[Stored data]
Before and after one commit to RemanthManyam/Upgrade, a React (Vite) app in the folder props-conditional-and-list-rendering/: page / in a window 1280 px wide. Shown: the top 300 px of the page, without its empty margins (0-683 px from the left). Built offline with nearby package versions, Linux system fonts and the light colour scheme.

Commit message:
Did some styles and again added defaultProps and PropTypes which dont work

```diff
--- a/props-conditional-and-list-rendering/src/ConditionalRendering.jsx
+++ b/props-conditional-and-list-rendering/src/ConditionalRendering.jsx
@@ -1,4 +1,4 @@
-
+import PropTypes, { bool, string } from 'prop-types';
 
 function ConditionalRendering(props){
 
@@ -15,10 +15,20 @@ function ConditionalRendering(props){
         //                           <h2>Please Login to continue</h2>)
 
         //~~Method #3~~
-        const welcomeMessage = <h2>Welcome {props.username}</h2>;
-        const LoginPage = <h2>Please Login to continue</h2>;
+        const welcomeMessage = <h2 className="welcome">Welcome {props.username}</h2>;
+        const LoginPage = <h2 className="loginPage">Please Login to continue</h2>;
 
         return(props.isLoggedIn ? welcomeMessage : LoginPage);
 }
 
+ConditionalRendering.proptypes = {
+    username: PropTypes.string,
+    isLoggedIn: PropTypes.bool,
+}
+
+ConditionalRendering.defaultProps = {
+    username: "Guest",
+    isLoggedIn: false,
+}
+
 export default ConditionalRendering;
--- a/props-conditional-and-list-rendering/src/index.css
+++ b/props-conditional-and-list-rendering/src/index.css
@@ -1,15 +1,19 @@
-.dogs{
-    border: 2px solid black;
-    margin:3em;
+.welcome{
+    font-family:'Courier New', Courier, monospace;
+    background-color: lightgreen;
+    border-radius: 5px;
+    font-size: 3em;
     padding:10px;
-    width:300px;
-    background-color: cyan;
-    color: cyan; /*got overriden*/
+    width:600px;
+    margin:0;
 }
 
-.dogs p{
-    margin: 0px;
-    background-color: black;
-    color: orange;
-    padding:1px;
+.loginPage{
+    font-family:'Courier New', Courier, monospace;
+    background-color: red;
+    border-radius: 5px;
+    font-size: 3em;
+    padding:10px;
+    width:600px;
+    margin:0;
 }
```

> [Exercise brief]:
Write the data out once more, exactly as it was given.

> [Output of the exercise]:
Before and after one commit to RemanthManyam/Upgrade, a React (Vite) app in the folder props-conditional-and-list-rendering/: page / in a window 1280 px wide. Shown: the top 300 px of the page, without its empty margins (0-683 px from the left). Built offline with nearby package versions, Linux system fonts and the light colour scheme.

Commit message:
Did some styles and again added defaultProps and PropTypes which dont work

```diff
--- a/props-conditional-and-list-rendering/src/ConditionalRendering.jsx
+++ b/props-conditional-and-list-rendering/src/ConditionalRendering.jsx
@@ -1,4 +1,4 @@
-
+import PropTypes, { bool, string } from 'prop-types';
 
 function ConditionalRendering(props){
 
@@ -15,10 +15,20 @@ function ConditionalRendering(props){
         //                           <h2>Please Login to continue</h2>)
 
         //~~Method #3~~
-        const welcomeMessage = <h2>Welcome {props.username}</h2>;
-        const LoginPage = <h2>Please Login to continue</h2>;
+        const welcomeMessage = <h2 className="welcome">Welcome {props.username}</h2>;
+        const LoginPage = <h2 className="loginPage">Please Login to continue</h2>;
 
         return(props.isLoggedIn ? welcomeMessage : LoginPage);
 }
 
+ConditionalRendering.proptypes = {
+    username: PropTypes.string,
+    isLoggedIn: PropTypes.bool,
+}
+
+ConditionalRendering.defaultProps = {
+    username: "Guest",
+    isLoggedIn: false,
+}
+
 export default ConditionalRendering;
--- a/props-conditional-and-list-rendering/src/index.css
+++ b/props-conditional-and-list-rendering/src/index.css
@@ -1,15 +1,19 @@
-.dogs{
-    border: 2px solid black;
-    margin:3em;
+.welcome{
+    font-family:'Courier New', Courier, monospace;
+    background-color: lightgreen;
+    border-radius: 5px;
+    font-size: 3em;
     padding:10px;
-    width:300px;
-    background-color: cyan;
-    color: cyan; /*got overriden*/
+    width:600px;
+    margin:0;
 }
 
-.dogs p{
-    margin: 0px;
-    background-color: black;
-    color: orange;
-    padding:1px;
+.loginPage{
+    font-family:'Courier New', Courier, monospace;
+    background-color: red;
+    border-radius: 5px;
+    font-size: 3em;
+    padding:10px;
+    width:600px;
+    margin:0;
 }
```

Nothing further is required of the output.